Work item:
State the number of lines in the entries below where the string "window" occurs, and omit everything else.

Available data:
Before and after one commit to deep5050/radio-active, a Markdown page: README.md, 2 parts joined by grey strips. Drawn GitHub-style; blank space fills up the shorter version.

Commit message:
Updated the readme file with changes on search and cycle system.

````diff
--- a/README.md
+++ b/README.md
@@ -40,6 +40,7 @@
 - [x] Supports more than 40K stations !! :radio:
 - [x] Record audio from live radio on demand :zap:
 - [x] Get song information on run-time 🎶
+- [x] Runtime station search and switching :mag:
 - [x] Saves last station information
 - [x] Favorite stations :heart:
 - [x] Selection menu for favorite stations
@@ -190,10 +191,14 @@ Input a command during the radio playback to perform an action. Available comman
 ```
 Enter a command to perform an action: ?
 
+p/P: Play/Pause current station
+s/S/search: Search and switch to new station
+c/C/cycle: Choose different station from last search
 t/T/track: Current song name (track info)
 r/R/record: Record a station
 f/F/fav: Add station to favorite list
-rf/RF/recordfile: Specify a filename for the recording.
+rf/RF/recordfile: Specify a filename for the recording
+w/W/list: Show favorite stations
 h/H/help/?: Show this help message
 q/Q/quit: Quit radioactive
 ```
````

--

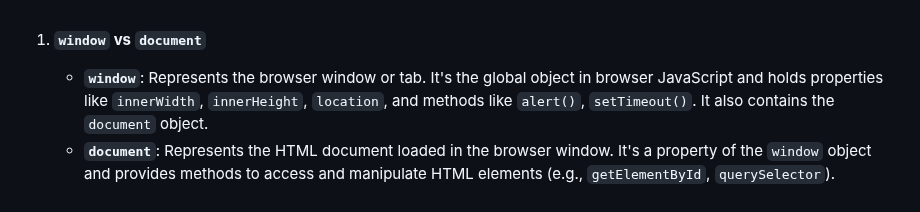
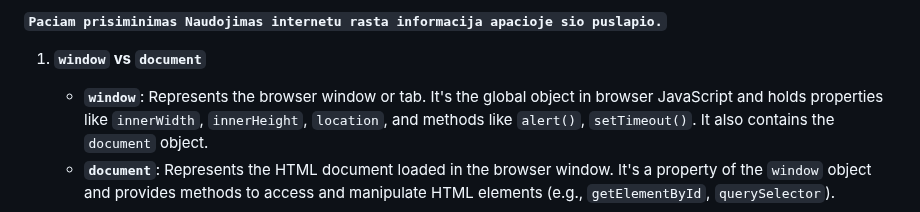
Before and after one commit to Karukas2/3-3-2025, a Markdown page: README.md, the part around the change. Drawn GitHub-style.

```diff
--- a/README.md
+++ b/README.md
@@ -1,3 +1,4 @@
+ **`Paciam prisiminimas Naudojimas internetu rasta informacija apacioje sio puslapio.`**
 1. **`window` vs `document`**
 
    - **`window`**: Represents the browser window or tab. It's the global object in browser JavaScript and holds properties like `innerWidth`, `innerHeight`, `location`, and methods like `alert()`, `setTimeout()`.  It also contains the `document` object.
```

Exercise result:
2